While the Chicago Defender knew the importance of the U.S. Supreme Court’s “Hansberry” decision, most of Chicago’s white (and then, racist) press realized that what the Supreme Court orders for Chicago Chicago can undo. Thus, in the late 1970s, Substance could find property owners on Chicago’s Northwest Side still honoring restrictive covenants that were supposedly declared unconstitutional 30 years earlier — and Chicago had become more segregated than it was when her father’s fight inspired Lorraine Hansberry’s play.
This experience served as loose inspiration for Lorraine Hansberry’s play A Raisin in the Sun. Lorraine eventually graduated from Englewood High School. “Lorraine graduated high school in 1948, after her graduation Lorraine is said to have studied many areas in many parts of the country, and for that matter the world. Among the places reported include: the University of Chicago, The Art Institute of Chicago, The New School of Social Research in New York, in Guadalajara, and at the University of Wisconsin a predominantly white university, to study journalism, but was equally attracted to the visual arts. She integrated an all-white women’s dormitory and became active in the campus chapter of the Young Progressive Association, a national left-wing student organization, serving as its president during her sophomore year. During her time at the University, she saw a production of Sean O’ Casey’s play Juno and the Paycock about the problems of a downtrodden family in Dublin in 1922. It is supposed to have inspired her most well known and endearing play A Raisin In The Sun. Lorraine left Wisconsin after two years and moved to New York City in 1950.” Her writing has been shaped by the works of Langston Hughes, William Shakespeare, W.E.B Du Bois, and Frederick Douglass

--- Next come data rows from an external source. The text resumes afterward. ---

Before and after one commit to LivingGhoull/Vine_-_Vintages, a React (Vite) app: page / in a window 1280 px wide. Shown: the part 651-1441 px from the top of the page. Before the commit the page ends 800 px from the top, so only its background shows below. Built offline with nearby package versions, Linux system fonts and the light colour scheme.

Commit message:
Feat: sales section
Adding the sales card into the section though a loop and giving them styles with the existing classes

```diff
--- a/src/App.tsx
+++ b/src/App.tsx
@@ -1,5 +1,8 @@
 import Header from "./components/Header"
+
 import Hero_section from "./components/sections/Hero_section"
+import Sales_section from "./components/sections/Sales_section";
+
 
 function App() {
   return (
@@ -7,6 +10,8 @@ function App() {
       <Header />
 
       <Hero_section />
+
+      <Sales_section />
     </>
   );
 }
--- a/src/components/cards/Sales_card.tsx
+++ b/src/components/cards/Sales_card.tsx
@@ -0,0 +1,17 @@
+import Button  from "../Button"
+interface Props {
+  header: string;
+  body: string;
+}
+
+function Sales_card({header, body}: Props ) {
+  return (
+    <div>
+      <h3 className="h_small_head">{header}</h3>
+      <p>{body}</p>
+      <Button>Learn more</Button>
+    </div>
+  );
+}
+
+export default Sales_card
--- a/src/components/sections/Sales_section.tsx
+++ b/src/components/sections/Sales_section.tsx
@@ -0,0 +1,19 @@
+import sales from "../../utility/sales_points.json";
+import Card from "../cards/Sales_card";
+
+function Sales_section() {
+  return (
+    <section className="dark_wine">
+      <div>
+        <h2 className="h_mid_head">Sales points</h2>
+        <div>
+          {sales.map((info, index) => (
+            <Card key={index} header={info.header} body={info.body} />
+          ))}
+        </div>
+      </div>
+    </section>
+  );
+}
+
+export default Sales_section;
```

College and Years of Development: Hansberry initially attended the University of Wisconsin-Madison in 1948. However, she found college uninspiring and left in 1950 to pursue her career as a writer in New York City. She took classes in writing at The New School an institution located in New York City. Lorraine Hansberry also worked as an associate editor for Paul Robeson’s radical black magazine, which was titled Freedom. During this time Hansberry met Langston Hughes, a leader in the Harlem Renaissance, a time period during the 1920’s and 30‘s that saw an African American movement and development of literature and arts. Langston Hughes works would deeply influence Lorraine Hansberry and her theatrical works.